(Revision tracking records)
_____

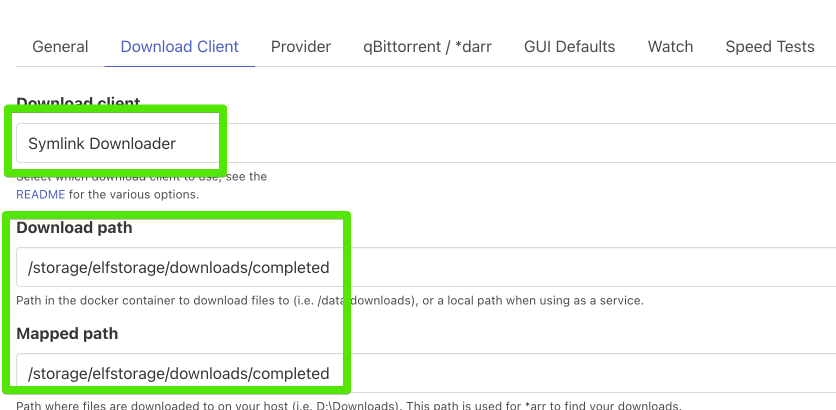
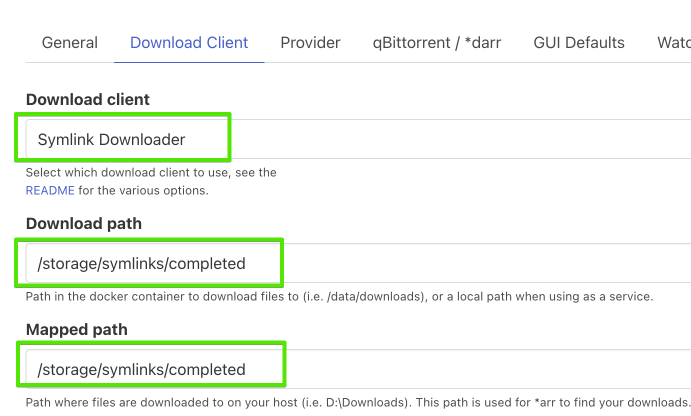
Tidy up rdtclient docs

Changed region(s): [[0.0, 0.2049, 1.0, 1.0], [0.0304, 0.0878, 1.0, 0.1756]]

diff --git a/docs/app/rdtclient.md b/docs/app/rdtclient.md
@@ -32,12 +32,12 @@ A popular configuration for RDTClient is to use the "Symlink Downloader". It wor
 flowchart TD
     G <--> |1. Add torrent|H[real-debrid]
 
-    K[Plex/Jellyfin/Emby] --> |"Read file (symlink)"|L["/storage/elfstorage"]
+    K[Plex/Jellyfin/Emby] --> |"Read file (symlink)"|L["/storage/symlinks"]
 
     K[Plex/Jellyfin/Emby] --> |"Resolve symlink (actual file)"|J["/storage/realdebrid-zurg/__all__"]
     %% G --> |Confirm download|J
 
-    G[RDTClient] --> |3. Create symlink|P["/storage/elfstorage"]
+    G[RDTClient] --> |3. Create symlink|P["/storage/symlinks"]
 
     H --> Q[Zurg+rclone]
     Q --> J
@@ -48,9 +48,9 @@ flowchart TD
 
 1. A torrent is added to RDTClient, which submits it to [Real-Debrid][real-debrid] to be downloaded
 2. Zurg is running, configured with an rclone mounts, so that `/storage/realdebrid-zurg/__all__` shows all files in the user's Real-Debrid account, **for all apps**
-3. RDTClient confirms that the download is "completed" (*expected files exist in `/storage/realdebrid-zurg/__all__`*), and creates a **symlink** from `/storage/realdebrid-zurg/__all__/<filename>` to `/storage/elfstorage/downloads/complete/[radarr/sonarr]/<filename>.`
-4. Now, Radarr / Sonarr can rename the "file" as they prefer, or move it around `/storage/elfstorage`
-5. When the streamers (Plex / Jellyfin / Emby) try to play the file, the symlink will be resolved to the **actual** file in `/storage/realdebrid-zurg`, and the media will play as if it existed locally, at `/storage/elfstorage`.
+3. RDTClient confirms that the download is "completed" (*expected files exist in `/storage/realdebrid-zurg/__all__`*), and creates a **symlink** from `/storage/realdebrid-zurg/__all__/<filename>` to `/storage/symlinks/downloads/complete/[radarr/sonarr]/<filename>.`
+4. Now, Radarr / Sonarr can rename the "file" as they prefer, or move it around `/storage/symlinks`
+5. When the streamers (Plex / Jellyfin / Emby) try to play the file, the symlink will be resolved to the **actual** file in `/storage/realdebrid-zurg`, and the media will play as if it existed locally, at `/storage/symlinks`.
 
 The Symlink Downloader can be a bit fragile to configure, and we're using a forked version of the upstream RDTClient in order to support symlinks properly. Below are details re the configuration for the Symlink Downloader:
 
@@ -66,9 +66,9 @@ The Symlink Downloader can be a bit fragile to configure, and we're using a fork
 ### Download Client
 
 * Download client: `Symlink Downloader`
-* Download path: `/storage/elfstorage/downloads/completed`
-* Mapped path: `/storage/elfstorage/downloads/completed` (*yes, they're the same*)
-* Rclone mount path: `/storage/realdebrid-zurg/__all__`
+* Download path: `/storage/symlinks/downloads`
+* Mapped path: `/storage/symlinks/downloads` (*yes, they're the same*)
+* Rclone mount path: `/storage/realdebrid-zurg/__all__` (*or an alternate path, if you're using another debrid provider*)
 
 ![](/images/rdt-client-symlink-downloader-download-client-1.png)
 
@@ -77,13 +77,13 @@ The Symlink Downloader can be a bit fragile to configure, and we're using a fork
 ### Provider
 
 * Provider: `RealDebrid`
-* APK Key: `<your RD API key>
+* APK Key: `<your RD API key>`
 * Minimum file size to download: `5` (*avoid downloading small samples and misc files*)
 
 ### qBittorrent / *darr
 
 * Post Torrent Download Action: `Download all files to host` (*well, except we're faking it with symlinks, but we'll call it that*)
-* Only download available files on debrid provider: **checked** :white_checkmark:
+* Only download available files on debrid provider: **checked** :white_check_mark:
 * Minimum file size to download: `5` (*avoid downloading small samples and misc files*)
 
 ## Default credentials

diff --git a/docs/index.md b/docs/index.md
@@ -50,7 +50,7 @@ Recently (2024), a selection of our apps used to integrate media streaming (Plex
 
 > "I would recommend ElfHosted to anyone. It has been great so far and made life a lot easier than running my own setups. If you’re in the fence give them a try and help support this great community." - [Zestyclose_Teacher20](https://old.reddit.com/r/StremioAddons/comments/1b5wqdx/elfhosteds_elfdisclosure_report_for_feb_2024/ktayicr/)
 
-> "thanks for the help and must say this is the best host I every had for my server 🙂 10/10 🙂 All other places I have try have I got a lot buff etc. Your host can even give me full power on a 4K Remux on 200GB big movie file . That's damn awesome 😄" - @tjelite.
+> "thanks for the help and must say this is the best host I every had for my server 🙂 10/10 🙂 All other places I have try have I got a lot buff etc. Your host can even give me full power on a 4K Remux on 200GB big movie file . That's damn awesome 😄" - \@tjelite (*Discord*)
 
 
 ## The back-story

_____

**WHAT YOU ARE ASKED TO DO:**
Although the records above include pictures, the copy must contain only their exact text.

**TASK SOLUTION:**
Tidy up rdtclient docs

Changed region(s): [[0.0, 0.2049, 1.0, 1.0], [0.0304, 0.0878, 1.0, 0.1756]]

diff --git a/docs/app/rdtclient.md b/docs/app/rdtclient.md
@@ -32,12 +32,12 @@ A popular configuration for RDTClient is to use the "Symlink Downloader". It wor
 flowchart TD
     G <--> |1. Add torrent|H[real-debrid]
 
-    K[Plex/Jellyfin/Emby] --> |"Read file (symlink)"|L["/storage/elfstorage"]
+    K[Plex/Jellyfin/Emby] --> |"Read file (symlink)"|L["/storage/symlinks"]
 
     K[Plex/Jellyfin/Emby] --> |"Resolve symlink (actual file)"|J["/storage/realdebrid-zurg/__all__"]
     %% G --> |Confirm download|J
 
-    G[RDTClient] --> |3. Create symlink|P["/storage/elfstorage"]
+    G[RDTClient] --> |3. Create symlink|P["/storage/symlinks"]
 
     H --> Q[Zurg+rclone]
     Q --> J
@@ -48,9 +48,9 @@ flowchart TD
 
 1. A torrent is added to RDTClient, which submits it to [Real-Debrid][real-debrid] to be downloaded
 2. Zurg is running, configured with an rclone mounts, so that `/storage/realdebrid-zurg/__all__` shows all files in the user's Real-Debrid account, **for all apps**
-3. RDTClient confirms that the download is "completed" (*expected files exist in `/storage/realdebrid-zurg/__all__`*), and creates a **symlink** from `/storage/realdebrid-zurg/__all__/<filename>` to `/storage/elfstorage/downloads/complete/[radarr/sonarr]/<filename>.`
-4. Now, Radarr / Sonarr can rename the "file" as they prefer, or move it around `/storage/elfstorage`
-5. When the streamers (Plex / Jellyfin / Emby) try to play the file, the symlink will be resolved to the **actual** file in `/storage/realdebrid-zurg`, and the media will play as if it existed locally, at `/storage/elfstorage`.
+3. RDTClient confirms that the download is "completed" (*expected files exist in `/storage/realdebrid-zurg/__all__`*), and creates a **symlink** from `/storage/realdebrid-zurg/__all__/<filename>` to `/storage/symlinks/downloads/complete/[radarr/sonarr]/<filename>.`
+4. Now, Radarr / Sonarr can rename the "file" as they prefer, or move it around `/storage/symlinks`
+5. When the streamers (Plex / Jellyfin / Emby) try to play the file, the symlink will be resolved to the **actual** file in `/storage/realdebrid-zurg`, and the media will play as if it existed locally, at `/storage/symlinks`.
 
 The Symlink Downloader can be a bit fragile to configure, and we're using a forked version of the upstream RDTClient in order to support symlinks properly. Below are details re the configuration for the Symlink Downloader:
 
@@ -66,9 +66,9 @@ The Symlink Downloader can be a bit fragile to configure, and we're using a fork
 ### Download Client
 
 * Download client: `Symlink Downloader`
-* Download path: `/storage/elfstorage/downloads/completed`
-* Mapped path: `/storage/elfstorage/downloads/completed` (*yes, they're the same*)
-* Rclone mount path: `/storage/realdebrid-zurg/__all__`
+* Download path: `/storage/symlinks/downloads`
+* Mapped path: `/storage/symlinks/downloads` (*yes, they're the same*)
+* Rclone mount path: `/storage/realdebrid-zurg/__all__` (*or an alternate path, if you're using another debrid provider*)
 
 ![](/images/rdt-client-symlink-downloader-download-client-1.png)
 
@@ -77,13 +77,13 @@ The Symlink Downloader can be a bit fragile to configure, and we're using a fork
 ### Provider
 
 * Provider: `RealDebrid`
-* APK Key: `<your RD API key>
+* APK Key: `<your RD API key>`
 * Minimum file size to download: `5` (*avoid downloading small samples and misc files*)
 
 ### qBittorrent / *darr
 
 * Post Torrent Download Action: `Download all files to host` (*well, except we're faking it with symlinks, but we'll call it that*)
-* Only download available files on debrid provider: **checked** :white_checkmark:
+* Only download available files on debrid provider: **checked** :white_check_mark:
 * Minimum file size to download: `5` (*avoid downloading small samples and misc files*)
 
 ## Default credentials

diff --git a/docs/index.md b/docs/index.md
@@ -50,7 +50,7 @@ Recently (2024), a selection of our apps used to integrate media streaming (Plex
 
 > "I would recommend ElfHosted to anyone. It has been great so far and made life a lot easier than running my own setups. If you’re in the fence give them a try and help support this great community." - [Zestyclose_Teacher20](https://old.reddit.com/r/StremioAddons/comments/1b5wqdx/elfhosteds_elfdisclosure_report_for_feb_2024/ktayicr/)
 
-> "thanks for the help and must say this is the best host I every had for my server 🙂 10/10 🙂 All other places I have try have I got a lot buff etc. Your host can even give me full power on a 4K Remux on 200GB big movie file . That's damn awesome 😄" - @tjelite.
+> "thanks for the help and must say this is the best host I every had for my server 🙂 10/10 🙂 All other places I have try have I got a lot buff etc. Your host can even give me full power on a 4K Remux on 200GB big movie file . That's damn awesome 😄" - \@tjelite (*Discord*)
 
 
 ## The back-story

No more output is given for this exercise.